Floyd Mayweather-Backed ICO Responds to Lawsuit: 'Investors Have No Ownership Rights'

Francisco Memoria

Respond to a recently filed lawsuit Moshe Hogeg, an Israeli cryptocurrency entrepreneur, revealed his company has no obligation ot use investor’s funds as claimed in its whitepaper, and that “investors have no ownership rights in the cryptocurrency company they invest in.”

According to the Times of Israel Hogeg, who was recently sued by Chinese investors Zhewen Hu for $4.6 million for misappropriating funds, defended himself noting that his company’s whitepaper and website are of a “descriptive nature only and not binding.”

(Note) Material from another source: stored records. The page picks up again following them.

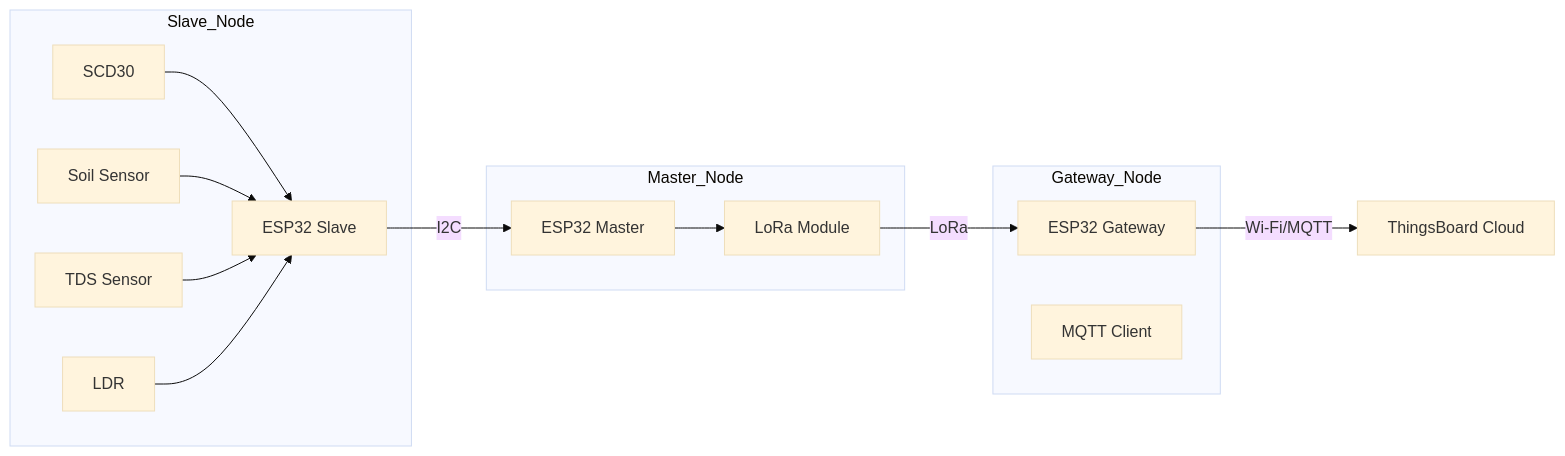
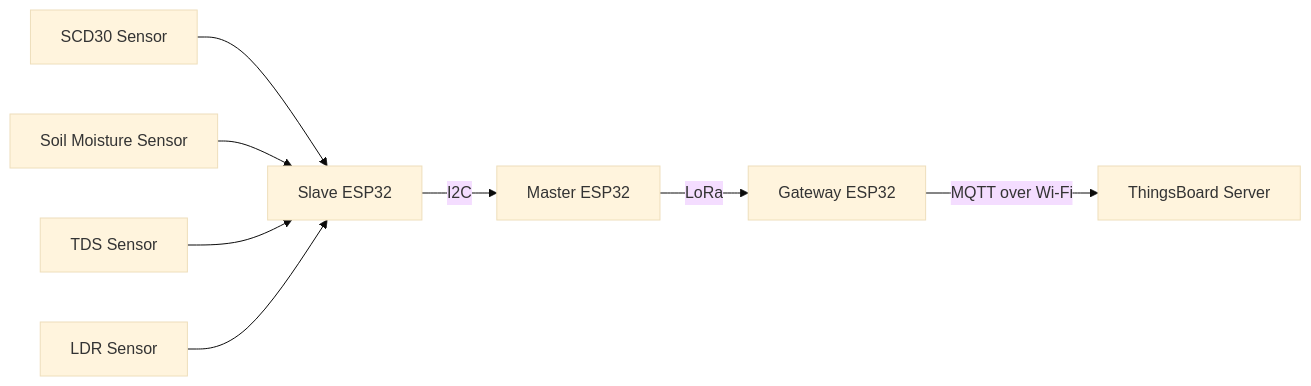
Before and after one commit to sanjnaa13/Master_Thesis: the second of 2 diagrams in README.md, drawn with Mermaid (base theme). The commit also changed other lines of this file, not shown here.

First line of the commit message:
Enhance README with diagrams and flowcharts

````diff
--- a/README.md
+++ b/README.md
@@ -251,35 +120,23 @@
 ```mermaid
 flowchart LR
 
-subgraph Slave_Node
-S1[SCD30]
-S2[Soil Sensor]
+S1[SCD30 Sensor]
+S2[Soil Moisture Sensor]
 S3[TDS Sensor]
-S4[LDR]
-ESP1[ESP32 Slave]
-end
+S4[LDR Sensor]
 
-subgraph Master_Node
-ESP2[ESP32 Master]
-L1[LoRa Module]
-end
+ESP1[Slave ESP32]
+ESP2[Master ESP32]
+ESP3[Gateway ESP32]
 
-subgraph Gateway_Node
-ESP3[ESP32 Gateway]
-MQTT[MQTT Client]
-end
-
-TB[ThingsBoard Cloud]
+TB[ThingsBoard Server]
 
 S1 --> ESP1
 S2 --> ESP1
 S3 --> ESP1
 S4 --> ESP1
 
 ESP1 -- I2C --> ESP2
-ESP2 --> L1
-
-L1 -- LoRa --> ESP3
-
-ESP3 -- Wi-Fi/MQTT --> TB
+ESP2 -- LoRa --> ESP3
+ESP3 -- MQTT over Wi-Fi --> TB
 ```
````
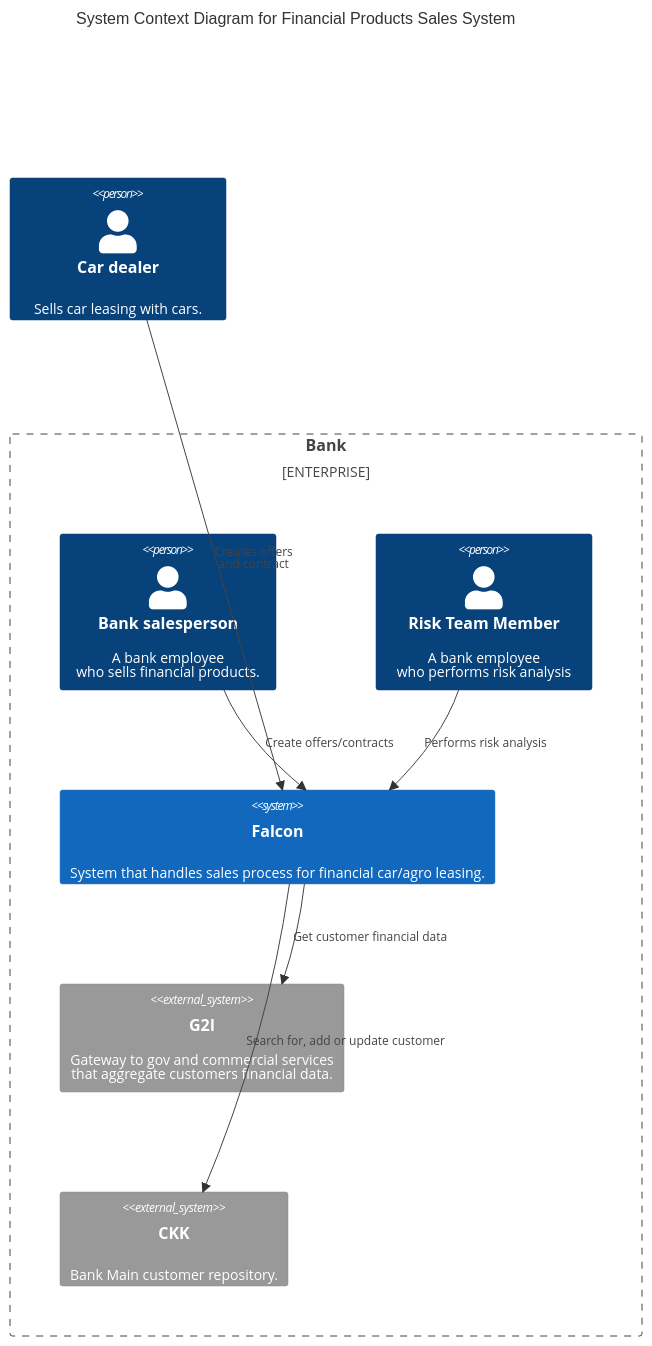
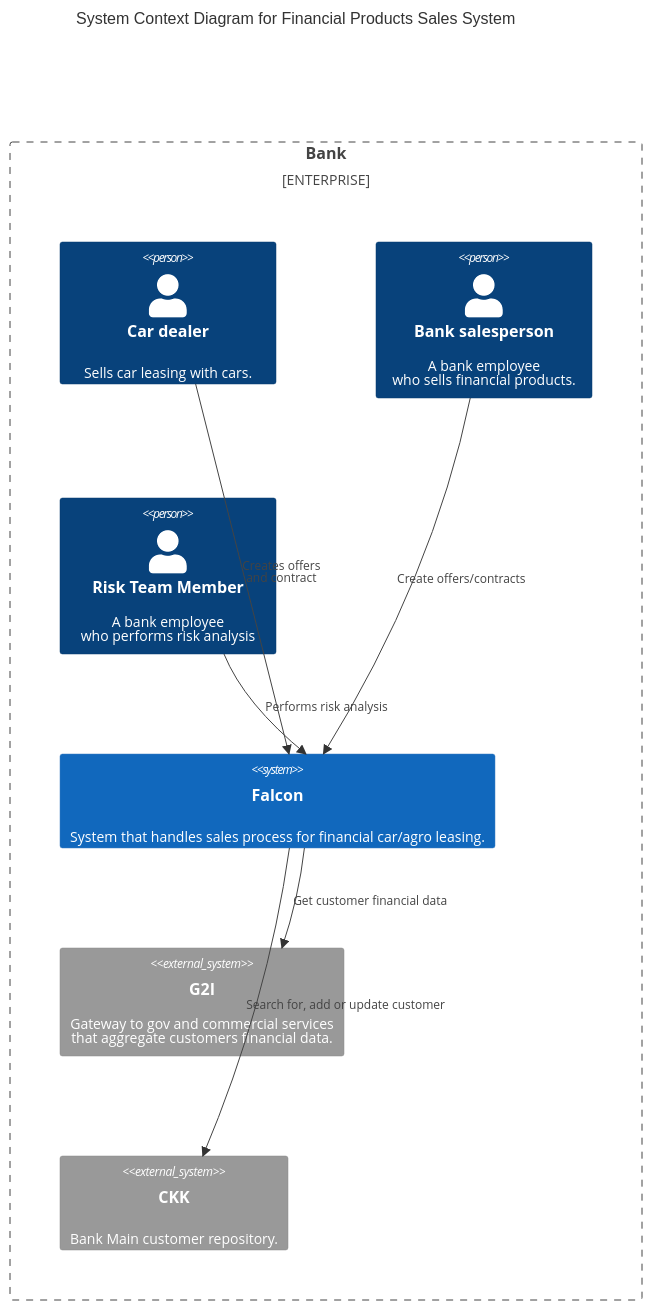
One commit to wojteksuwala/arch-docs-demo changed the first of 2 diagrams in README.md. Above: the diagram before and after it, drawn with Mermaid.

````diff
--- a/README.md
+++ b/README.md
@@ -6,25 +6,26 @@
 ```mermaid
     C4Context
         title System Context Diagram for Financial Products Sales System
 
-        Person(carDealer, "Car dealer", "Sells car leasing with cars.")
+        
 
         Enterprise_Boundary(b0, "Bank") {
+Person(carDealer, "Car dealer", "Sells car leasing with cars.")
             Person(bankSalesPerson, "Bank salesperson", "A bank employee <br/>who sells financial products.")
             Person(riskTeamPerson, "Risk Team Member", "A bank employee <br/>who performs risk analysis")
 
             System(falconSystem, "Falcon", "System that handles sales process for financial car/agro leasing.")
 
             System_Ext(g2iSystem, "G2I", "Gateway to gov and commercial services <br/>that aggregate customers financial data.")
             System_Ext(ckkSystem, "CKK", "Bank Main customer repository.")
 
             Rel(carDealer, falconSystem, "Creates offers<br/> and contract")
             Rel(bankSalesPerson, falconSystem, "Create offers/contracts")
             Rel(riskTeamPerson, falconSystem, "Performs risk analysis")
 
             Rel(falconSystem, g2iSystem, "Get customer financial data")
             Rel(falconSystem, ckkSystem, "Search for, add or update customer")
         }
 
         UpdateLayoutConfig($c4ShapeInRow="2", $c4BoundaryInRow="1")
 ```
````
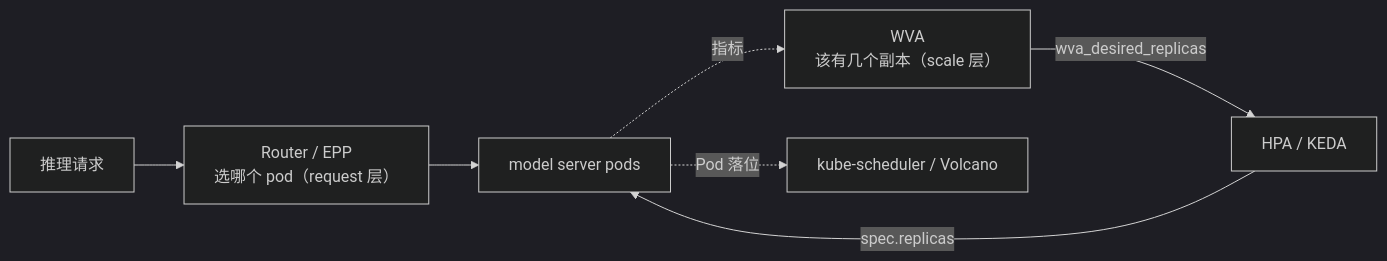
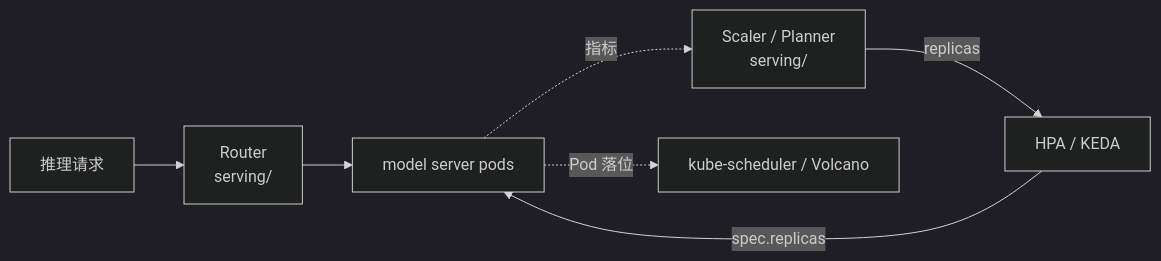
The diagram in autoscaling/README.md (songkane/llm-learning), drawn with Mermaid (dark theme) before and after one commit. The commit also changed other lines of this file and 35 other files, not shown here.

````diff
--- a/autoscaling/README.md
+++ b/autoscaling/README.md
@@ -27,9 +30,9 @@
 ```mermaid
 flowchart LR
-    R["推理请求"] --> E["Router / EPP<br/>选哪个 pod（request 层）"]
+    R["推理请求"] --> E["Router<br/>serving/"]
     E --> P["model server pods"]
-    P -.指标.-> W["WVA<br/>该有几个副本（scale 层）"]
-    W -->|wva_desired_replicas| H["HPA / KEDA"]
+    P -.指标.-> W["Scaler / Planner<br/>serving/"]
+    W -->|replicas| H["HPA / KEDA"]
     H -->|spec.replicas| P
     P -.->|Pod 落位| S["kube-scheduler / Volcano"]
 ```
````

His lawyers noted that a whitepaper “does not constitute a prospectus or offering document,” separating it from the prospectus’ issued to investors before initial public offerings (ICOs). This would mean whitepapers confer its issuers no legal responsibility.

 

Hogeg’s company, STX Technologies Limited (STX), is a blockchain-based prediction market that was at one point endorsed by boxing legend Floyd Mayweathr, who was later on charged by the US Securities and Exchange Commission (SEC) for not disclosing e ws paid to promote Stox and two other ICOs.

Floyd Mayweather's psot promoting Stox

The Chinese investor filed the lawsuit against Stox as it claimed that if it raised $30 million worth of Ether, it would invest all of the funds to develop its platform to make it successful, and increase the value of their token in secondary markets.

The company’s ICO reportedly raised $34 million back in August of 2017, partly thanks to Mayweather’s promotion. Per the plaintiff, Hogeg only invested $5 million out of the total raised in Stox itself. In addition, he claimed the entrepreneur sold his tokens before the earliest date he said he would do so, which devalued the tokens for investors.

Hogeg: Lawsuit Was An “Extortion Attempt”

In response, Hogeg denied these allegations, noting the employee who claimed only $5 million were invested was mistakes, and that Stox itself is a “thriving website” with a “large number of users.”

According to the Times of Israel, Hogeg claimed the lawsuit was “an extortion attempt,” that’s harming his image. Per his words, investors signed a contract that stipulated Stox tokens’ ownership “carries no rights whether express or implied other than a limited potential future right to use or interact with the Stox platform” when they bought them.

Moreover, he argued STX Technologies Limited is incorporated in Gibraltar, making it the proper venue to file a lawsuit, not Israel. Hogeg himself has notably gone on a multi-million dollar spending spree, according to the news outlet.

Last year, he reportedly spent $19 million buying land in a wealthy suburb in Tel Aviv, and bought Beiter Jerusalem, one of the country’s top soccer teams, for $7.2 million. The Tel Aviv University has also announced it accepted a $1.9 million donations from hm to establish an institute.